But it does. And who the hell you are makes a difference as to whether you get heard. Just ask Donald Trump or Bernie Sanders.

Well, this discussion has taken me far afield from my inquiry into Jan Franz Van Husum.

He was born in 1608, to parents we do not know, from a family unknown, in a country uncertain. His first name was a good Christian name that had been one of a number of names his parents could choose from. As for his last name, he had little need of one. In our daily dealings we often go without calling a friend or loved one by a last name. No need.

The need for Jan arose in 1634, when he got married and was about to board a boat for America. When asked by the register at the church what village he was from he answered from, “Husum,” and when asked his father’s name, said “Franz”.
So we have Jan Franz Van Husum. Isn’t that one hell of a name?

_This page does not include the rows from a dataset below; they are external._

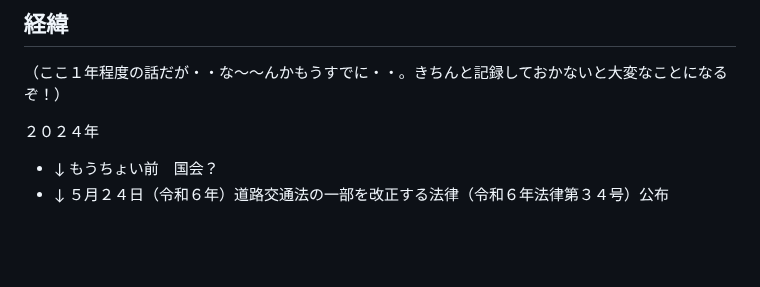
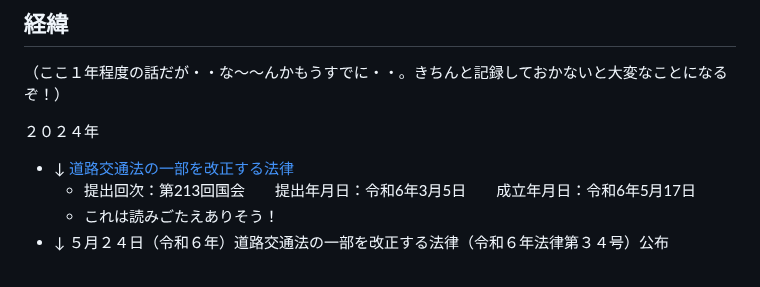
Before and after one commit to kensuke/misc, a Markdown page: bicycles/R_media.md, the part around the change. Drawn GitHub-style; blank space fills up the shorter version.

```diff
--- a/bicycles/R_media.md
+++ b/bicycles/R_media.md
@@ -5,7 +5,9 @@ URL: [http://kensuke.github.io/misc/bicycles/](http://kensuke.github.io/misc/bic
 （ここ１年程度の話だが・・な～～んかもうすでに・・。きちんと記録しておかないと大変なことになるぞ！）
 
 ２０２４年
-- ↓ もうちょい前　国会？
+- ↓ [道路交通法の一部を改正する法律](https://hourei.ndl.go.jp/simple/detail?lawId=0000163397&current=-1)
+  - 提出回次：第213回国会　　提出年月日：令和6年3月5日　　成立年月日：令和6年5月17日
+  - これは読みごたえありそう！
 - ↓ ５月２４日（令和６年）道路交通法の一部を改正する法律（令和６年法律第３４号）公布
 <br />
 
```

[Over the centuries the last name has been spelled with a few variations, Van Heusen is one of the more popular ones which is still found up in New York and in Pennsylvania. A second spelling is Van Huss, which came into being in North Carolina and spread west tow Tennessee, Texas, and Kansas. Jan and his wife Volkje settled in upstate New York. They are credited with founding the city of Albany.One thing that hasn’t changed much is the face. There is a strong family resemblance that one sees in Rembrant’s painting, The Night Watch. Look for the round face, the red and cheerful cheeks, the angular nose, and the brown hair and eyes.]

The_Nightwatch_by_Rembrandt-crop
Who in the hell are you, Jan Franz Van Husum?

Cofachique, Cofachiqui, Coffechiqui

Odd and old place names on maps are soon forgotten once their usefulness is at an end.

indianRes_detail_sm
Coffechiqui, (Cofachique) Kansas, 1856

 

Having in front of me a map of Indian Reservations in Kansas, 1856, I noticed somewhere near the center the place name “Coffechiqui.”

 

indianReservations_detail
Cofachique, Map of Eastern Kansas 1856

The name is obviously Indian, but search as I might, I could not come up with an exact match. That is when I searched variation of the spelling and came up with Cofachique, Cofachiqui, Coffechiqui, and even Cofitachequi. They are all variations of the name whose origin is Georgia’s “Lady of Cofitachequi.” In 1540 she greeted Hernando DeSoto with pearls from the Savannah River. Her kindness was not returned. He kidnapped her.

What is in a name?

The Daughters of the American Revolution Chapter from Iola, Kansas gives credit to a distant namesake, an Osage Chief by the name Cofachique who helped early settlers.

The truth of this statement is obscure. Cofachique, the Indian chief, if he existed would have been in Kansas in 1856, a gap of more than three hundred years from DeSoto in Georgia. If the name passed down and tribal tales continued the memory, it is not likely that Chief Cofachique would accomodate white settlers since DeSoto kidnapped Georgia’s Cofitachequi.

Then again, stories often change in the retelling.

Cofachique was situated along the Neosho River near the present-day city of Iola. Iola wasn’t there at the time and the place, two log cabins and a couple of lean-tos built by James Barbee and family, was visited by the Reverend Cyrus R. Rice who stayed there for a summer in 1856 and called it “Cofachiqui”. This was a time before civic organizations took on the responsibility of welcoming one to “Cofachiqui” so who knows how Reverend Rice arrived at the spelling. But, the Reverend did give credit to an “Indian Princess” who we have to assume she was Georgia’s “Lady of Cofitachequi.”